> Raw data:
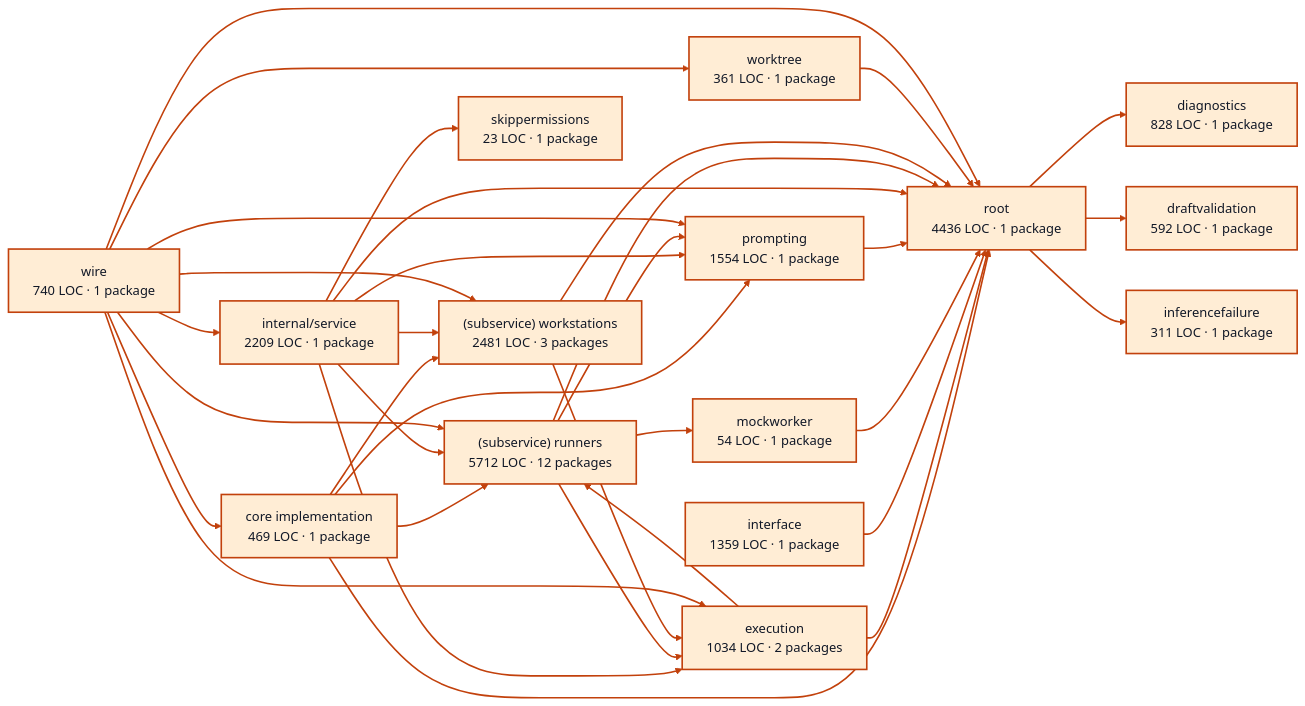
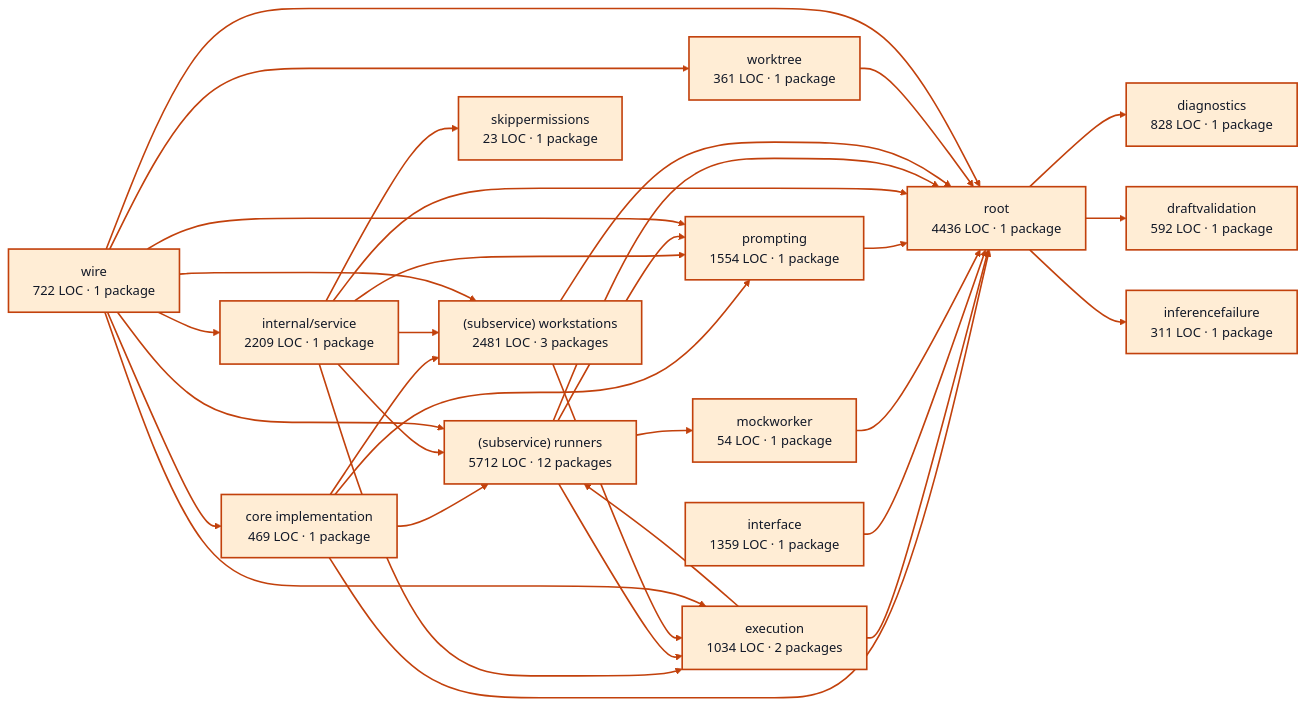
Before and after one commit to portpowered/you-agent-factory: the diagram in docs/architecture/visualizations/services/workers.md, drawn with Mermaid. The commit also changed other lines of this file and 20 other files, not shown here.

Commit message:
docs: refresh backend architecture visualizations

````diff
--- a/docs/architecture/visualizations/services/workers.md
+++ b/docs/architecture/visualizations/services/workers.md
@@ -11,67 +11,67 @@
 ```mermaid
 flowchart LR
   p0["core implementation<br/>469 LOC · 1 package"]
   p1["diagnostics<br/>828 LOC · 1 package"]
   p2["draftvalidation<br/>592 LOC · 1 package"]
   p3["execution<br/>1034 LOC · 2 packages"]
   p4["inferencefailure<br/>311 LOC · 1 package"]
   p5["interface<br/>1359 LOC · 1 package"]
   p6["mockworker<br/>54 LOC · 1 package"]
   p7["prompting<br/>1554 LOC · 1 package"]
   p8["internal/service<br/>2209 LOC · 1 package"]
   p9["(subservice) runners<br/>5712 LOC · 12 packages"]
   p10["(subservice) workstations<br/>2481 LOC · 3 packages"]
   p11["skippermissions<br/>23 LOC · 1 package"]
   p12["worktree<br/>361 LOC · 1 package"]
   p13["root<br/>4436 LOC · 1 package"]
-  p14["wire<br/>740 LOC · 1 package"]
+  p14["wire<br/>722 LOC · 1 package"]
   p0 --> p7
   p0 --> p9
   p0 --> p10
   p0 --> p13
   p3 --> p9
   p3 --> p13
   p5 --> p13
   p6 --> p13
   p7 --> p13
   p8 --> p3
   p8 --> p7
   p8 --> p9
   p8 --> p10
   p8 --> p11
   p8 --> p13
   p9 --> p3
   p9 --> p6
   p9 --> p7
   p9 --> p13
   p10 --> p3
   p10 --> p13
   p12 --> p13
   p13 --> p1
   p13 --> p2
   p13 --> p4
   p14 --> p0
   p14 --> p3
   p14 --> p7
   p14 --> p8
   p14 --> p9
   p14 --> p10
   p14 --> p12
   p14 --> p13
   style p0 fill:#ffedd5,stroke:#c2410c,stroke-width:2px,color:#111827
   style p1 fill:#ffedd5,stroke:#c2410c,stroke-width:2px,color:#111827
   style p2 fill:#ffedd5,stroke:#c2410c,stroke-width:2px,color:#111827
   style p3 fill:#ffedd5,stroke:#c2410c,stroke-width:2px,color:#111827
   style p4 fill:#ffedd5,stroke:#c2410c,stroke-width:2px,color:#111827
   style p5 fill:#ffedd5,stroke:#c2410c,stroke-width:2px,color:#111827
   style p6 fill:#ffedd5,stroke:#c2410c,stroke-width:2px,color:#111827
   style p7 fill:#ffedd5,stroke:#c2410c,stroke-width:2px,color:#111827
   style p8 fill:#ffedd5,stroke:#c2410c,stroke-width:2px,color:#111827
   style p9 fill:#ffedd5,stroke:#c2410c,stroke-width:2px,color:#111827
   style p10 fill:#ffedd5,stroke:#c2410c,stroke-width:2px,color:#111827
   style p11 fill:#ffedd5,stroke:#c2410c,stroke-width:2px,color:#111827
   style p12 fill:#ffedd5,stroke:#c2410c,stroke-width:2px,color:#111827
   style p13 fill:#ffedd5,stroke:#c2410c,stroke-width:2px,color:#111827
   style p14 fill:#ffedd5,stroke:#c2410c,stroke-width:2px,color:#111827
   linkStyle default stroke:#c2410c,stroke-width:2px
 ```
````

> The task: Only lines that include "subservice" are counted here. Give their number for the records above and add nothing.

> Response area: 2